TASK OBJECTIVE: Spot each line in the data below containing "README" and copy it.

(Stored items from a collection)
Segment Open

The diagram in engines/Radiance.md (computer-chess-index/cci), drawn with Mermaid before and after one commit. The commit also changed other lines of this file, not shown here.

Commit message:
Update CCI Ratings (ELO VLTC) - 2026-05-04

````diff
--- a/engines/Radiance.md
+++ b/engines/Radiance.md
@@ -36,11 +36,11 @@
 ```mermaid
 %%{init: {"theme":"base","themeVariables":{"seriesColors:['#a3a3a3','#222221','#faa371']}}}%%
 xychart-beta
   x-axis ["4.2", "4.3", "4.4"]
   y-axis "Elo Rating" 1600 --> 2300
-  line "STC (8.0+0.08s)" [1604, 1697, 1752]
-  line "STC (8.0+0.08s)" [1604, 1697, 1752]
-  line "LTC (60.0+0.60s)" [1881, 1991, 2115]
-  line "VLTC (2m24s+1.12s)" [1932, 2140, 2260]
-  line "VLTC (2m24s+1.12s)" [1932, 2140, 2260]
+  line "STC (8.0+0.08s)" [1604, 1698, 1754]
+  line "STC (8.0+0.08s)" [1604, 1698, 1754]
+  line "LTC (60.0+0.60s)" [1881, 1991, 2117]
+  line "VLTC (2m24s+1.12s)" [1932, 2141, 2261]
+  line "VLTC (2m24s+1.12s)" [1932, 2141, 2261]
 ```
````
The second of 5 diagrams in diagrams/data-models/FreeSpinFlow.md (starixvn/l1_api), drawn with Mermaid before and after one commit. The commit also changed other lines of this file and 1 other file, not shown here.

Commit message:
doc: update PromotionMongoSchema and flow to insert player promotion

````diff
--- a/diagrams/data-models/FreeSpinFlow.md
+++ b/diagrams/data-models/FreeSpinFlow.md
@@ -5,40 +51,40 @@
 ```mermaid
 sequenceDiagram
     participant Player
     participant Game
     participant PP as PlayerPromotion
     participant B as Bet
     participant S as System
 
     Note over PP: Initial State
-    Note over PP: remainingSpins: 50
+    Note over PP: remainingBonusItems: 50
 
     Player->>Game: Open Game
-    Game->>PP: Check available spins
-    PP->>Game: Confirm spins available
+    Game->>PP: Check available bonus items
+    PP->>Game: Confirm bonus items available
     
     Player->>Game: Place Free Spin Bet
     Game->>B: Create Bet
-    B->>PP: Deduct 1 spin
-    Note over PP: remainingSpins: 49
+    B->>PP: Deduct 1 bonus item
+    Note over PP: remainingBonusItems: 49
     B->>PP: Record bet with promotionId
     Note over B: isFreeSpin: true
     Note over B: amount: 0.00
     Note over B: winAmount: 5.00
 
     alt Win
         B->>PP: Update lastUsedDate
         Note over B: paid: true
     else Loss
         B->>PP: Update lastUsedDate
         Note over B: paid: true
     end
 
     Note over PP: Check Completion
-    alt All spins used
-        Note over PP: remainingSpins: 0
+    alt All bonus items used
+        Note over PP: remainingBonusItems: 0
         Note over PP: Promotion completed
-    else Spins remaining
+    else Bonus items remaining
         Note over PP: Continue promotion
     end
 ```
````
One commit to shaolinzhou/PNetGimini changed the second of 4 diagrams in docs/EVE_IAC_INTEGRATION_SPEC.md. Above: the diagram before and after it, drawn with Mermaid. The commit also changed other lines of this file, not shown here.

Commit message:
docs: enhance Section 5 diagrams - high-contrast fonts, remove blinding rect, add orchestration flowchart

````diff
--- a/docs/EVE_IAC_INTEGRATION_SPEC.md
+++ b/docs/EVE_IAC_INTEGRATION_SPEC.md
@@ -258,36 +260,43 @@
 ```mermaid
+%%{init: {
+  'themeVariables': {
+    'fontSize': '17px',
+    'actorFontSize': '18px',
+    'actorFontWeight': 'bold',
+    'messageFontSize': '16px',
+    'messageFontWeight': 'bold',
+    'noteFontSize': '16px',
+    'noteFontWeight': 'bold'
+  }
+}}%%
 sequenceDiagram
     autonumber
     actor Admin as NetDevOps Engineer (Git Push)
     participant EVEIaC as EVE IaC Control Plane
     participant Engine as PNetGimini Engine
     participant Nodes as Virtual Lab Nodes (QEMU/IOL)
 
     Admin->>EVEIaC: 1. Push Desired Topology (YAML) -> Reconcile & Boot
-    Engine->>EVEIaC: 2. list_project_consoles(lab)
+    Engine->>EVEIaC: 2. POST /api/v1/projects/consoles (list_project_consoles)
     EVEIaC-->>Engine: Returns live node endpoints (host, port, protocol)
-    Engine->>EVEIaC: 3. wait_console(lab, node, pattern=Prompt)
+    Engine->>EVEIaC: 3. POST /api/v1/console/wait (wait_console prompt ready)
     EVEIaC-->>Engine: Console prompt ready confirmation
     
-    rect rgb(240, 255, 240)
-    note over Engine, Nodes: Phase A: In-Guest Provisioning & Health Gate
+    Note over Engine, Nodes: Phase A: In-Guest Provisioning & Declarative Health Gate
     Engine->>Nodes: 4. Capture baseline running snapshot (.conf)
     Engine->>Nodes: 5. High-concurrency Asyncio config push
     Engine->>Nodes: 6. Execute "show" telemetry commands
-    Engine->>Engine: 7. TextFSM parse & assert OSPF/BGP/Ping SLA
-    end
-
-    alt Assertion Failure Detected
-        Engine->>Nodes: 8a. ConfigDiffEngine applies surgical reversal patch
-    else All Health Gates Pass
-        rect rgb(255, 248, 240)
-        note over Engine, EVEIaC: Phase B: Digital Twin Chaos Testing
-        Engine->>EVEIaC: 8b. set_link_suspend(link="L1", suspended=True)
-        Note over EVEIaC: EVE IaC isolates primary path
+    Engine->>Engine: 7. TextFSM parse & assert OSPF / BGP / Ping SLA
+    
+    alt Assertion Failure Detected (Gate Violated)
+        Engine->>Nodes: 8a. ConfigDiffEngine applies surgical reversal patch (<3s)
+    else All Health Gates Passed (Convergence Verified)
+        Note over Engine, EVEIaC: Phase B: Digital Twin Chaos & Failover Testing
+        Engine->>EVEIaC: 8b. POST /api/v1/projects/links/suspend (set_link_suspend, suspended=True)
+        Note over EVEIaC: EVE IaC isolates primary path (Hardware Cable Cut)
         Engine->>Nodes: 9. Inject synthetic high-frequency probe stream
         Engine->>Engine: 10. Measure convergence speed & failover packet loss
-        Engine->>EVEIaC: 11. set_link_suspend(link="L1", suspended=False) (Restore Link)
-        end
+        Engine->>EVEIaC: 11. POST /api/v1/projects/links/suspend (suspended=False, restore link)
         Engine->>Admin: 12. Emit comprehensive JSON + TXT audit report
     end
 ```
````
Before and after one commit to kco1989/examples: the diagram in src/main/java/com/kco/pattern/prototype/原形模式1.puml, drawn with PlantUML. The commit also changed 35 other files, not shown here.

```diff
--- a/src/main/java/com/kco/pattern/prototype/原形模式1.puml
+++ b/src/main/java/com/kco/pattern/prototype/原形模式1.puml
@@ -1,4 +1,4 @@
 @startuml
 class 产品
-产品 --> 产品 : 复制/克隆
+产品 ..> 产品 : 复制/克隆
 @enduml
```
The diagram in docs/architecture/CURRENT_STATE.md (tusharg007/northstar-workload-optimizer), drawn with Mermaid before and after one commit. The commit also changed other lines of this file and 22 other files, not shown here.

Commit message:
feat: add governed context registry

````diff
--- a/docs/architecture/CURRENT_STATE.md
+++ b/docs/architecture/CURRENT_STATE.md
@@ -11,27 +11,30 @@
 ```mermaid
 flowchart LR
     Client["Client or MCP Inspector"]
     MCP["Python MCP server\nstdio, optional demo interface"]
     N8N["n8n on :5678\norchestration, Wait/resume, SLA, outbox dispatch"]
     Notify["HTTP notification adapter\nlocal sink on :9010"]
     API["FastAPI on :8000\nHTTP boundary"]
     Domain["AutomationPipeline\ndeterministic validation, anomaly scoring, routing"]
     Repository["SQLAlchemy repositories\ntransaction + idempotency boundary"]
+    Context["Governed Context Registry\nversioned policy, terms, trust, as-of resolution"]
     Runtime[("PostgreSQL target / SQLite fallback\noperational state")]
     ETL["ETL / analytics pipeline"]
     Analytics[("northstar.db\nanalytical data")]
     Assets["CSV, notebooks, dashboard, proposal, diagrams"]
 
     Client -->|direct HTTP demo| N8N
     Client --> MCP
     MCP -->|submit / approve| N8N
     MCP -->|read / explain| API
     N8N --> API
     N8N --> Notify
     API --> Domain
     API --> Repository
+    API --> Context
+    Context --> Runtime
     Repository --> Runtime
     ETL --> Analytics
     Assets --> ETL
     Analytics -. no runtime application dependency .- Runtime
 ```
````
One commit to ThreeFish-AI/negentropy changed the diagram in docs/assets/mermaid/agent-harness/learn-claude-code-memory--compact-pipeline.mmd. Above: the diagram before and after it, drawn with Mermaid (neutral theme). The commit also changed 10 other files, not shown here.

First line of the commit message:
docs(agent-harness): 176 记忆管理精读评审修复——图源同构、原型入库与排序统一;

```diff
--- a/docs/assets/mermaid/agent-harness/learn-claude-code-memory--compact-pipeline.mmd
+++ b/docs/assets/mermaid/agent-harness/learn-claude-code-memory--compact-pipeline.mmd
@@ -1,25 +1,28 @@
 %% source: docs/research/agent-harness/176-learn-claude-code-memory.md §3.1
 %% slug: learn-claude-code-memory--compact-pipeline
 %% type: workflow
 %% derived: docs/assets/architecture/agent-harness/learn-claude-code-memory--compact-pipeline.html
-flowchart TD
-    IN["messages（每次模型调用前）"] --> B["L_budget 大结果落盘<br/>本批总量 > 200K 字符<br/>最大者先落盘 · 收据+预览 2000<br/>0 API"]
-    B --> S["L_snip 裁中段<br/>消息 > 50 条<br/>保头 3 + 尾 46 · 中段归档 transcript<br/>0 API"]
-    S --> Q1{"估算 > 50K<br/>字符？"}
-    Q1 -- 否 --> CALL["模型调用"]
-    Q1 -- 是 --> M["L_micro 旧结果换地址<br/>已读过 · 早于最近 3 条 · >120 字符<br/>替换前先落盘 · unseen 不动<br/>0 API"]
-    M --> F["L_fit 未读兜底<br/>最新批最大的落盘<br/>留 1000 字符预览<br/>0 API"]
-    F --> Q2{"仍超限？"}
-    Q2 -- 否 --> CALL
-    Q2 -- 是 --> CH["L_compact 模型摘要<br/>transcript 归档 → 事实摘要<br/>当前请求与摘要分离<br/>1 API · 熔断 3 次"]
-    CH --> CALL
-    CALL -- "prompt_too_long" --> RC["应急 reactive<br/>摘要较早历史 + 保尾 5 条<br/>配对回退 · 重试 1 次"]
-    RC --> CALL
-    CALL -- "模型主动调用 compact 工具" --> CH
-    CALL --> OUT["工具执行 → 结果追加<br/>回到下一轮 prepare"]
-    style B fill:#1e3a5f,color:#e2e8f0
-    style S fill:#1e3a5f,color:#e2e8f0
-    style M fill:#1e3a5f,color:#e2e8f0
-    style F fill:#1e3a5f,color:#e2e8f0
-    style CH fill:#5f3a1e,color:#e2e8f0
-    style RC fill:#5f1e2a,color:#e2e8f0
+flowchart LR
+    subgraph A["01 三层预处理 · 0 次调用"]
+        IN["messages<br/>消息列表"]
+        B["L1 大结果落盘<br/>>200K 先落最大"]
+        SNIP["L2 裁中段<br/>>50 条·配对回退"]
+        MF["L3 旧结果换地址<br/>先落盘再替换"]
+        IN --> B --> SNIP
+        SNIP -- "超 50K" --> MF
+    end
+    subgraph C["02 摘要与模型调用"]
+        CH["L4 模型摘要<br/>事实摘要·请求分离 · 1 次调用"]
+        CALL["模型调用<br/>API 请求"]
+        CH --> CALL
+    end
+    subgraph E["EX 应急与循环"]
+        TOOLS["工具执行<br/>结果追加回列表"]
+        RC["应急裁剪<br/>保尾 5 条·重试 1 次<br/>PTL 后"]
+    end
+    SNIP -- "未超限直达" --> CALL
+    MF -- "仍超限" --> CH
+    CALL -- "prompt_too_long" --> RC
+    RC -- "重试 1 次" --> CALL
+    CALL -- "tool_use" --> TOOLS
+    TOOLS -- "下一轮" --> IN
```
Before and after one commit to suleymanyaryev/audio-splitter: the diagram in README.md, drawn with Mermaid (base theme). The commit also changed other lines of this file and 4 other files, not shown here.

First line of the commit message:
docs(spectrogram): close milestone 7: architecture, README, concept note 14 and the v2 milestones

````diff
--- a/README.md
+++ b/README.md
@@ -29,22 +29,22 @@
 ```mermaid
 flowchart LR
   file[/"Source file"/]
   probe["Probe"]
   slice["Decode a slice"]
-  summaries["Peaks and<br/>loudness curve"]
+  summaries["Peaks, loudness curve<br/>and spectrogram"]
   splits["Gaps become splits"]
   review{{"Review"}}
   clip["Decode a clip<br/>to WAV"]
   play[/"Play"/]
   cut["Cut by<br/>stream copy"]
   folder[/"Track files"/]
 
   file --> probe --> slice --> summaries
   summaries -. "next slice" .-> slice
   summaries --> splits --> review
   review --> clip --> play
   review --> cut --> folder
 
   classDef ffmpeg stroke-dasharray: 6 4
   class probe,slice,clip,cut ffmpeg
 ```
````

Segment Closed

EXPECTED OUTPUT:
Before and after one commit to suleymanyaryev/audio-splitter: the diagram in README.md, drawn with Mermaid (base theme). The commit also changed other lines of this file and 4 other files, not shown here.
docs(spectrogram): close milestone 7: architecture, README, concept note 14 and the v2 milestones
--- a/README.md
+++ b/README.md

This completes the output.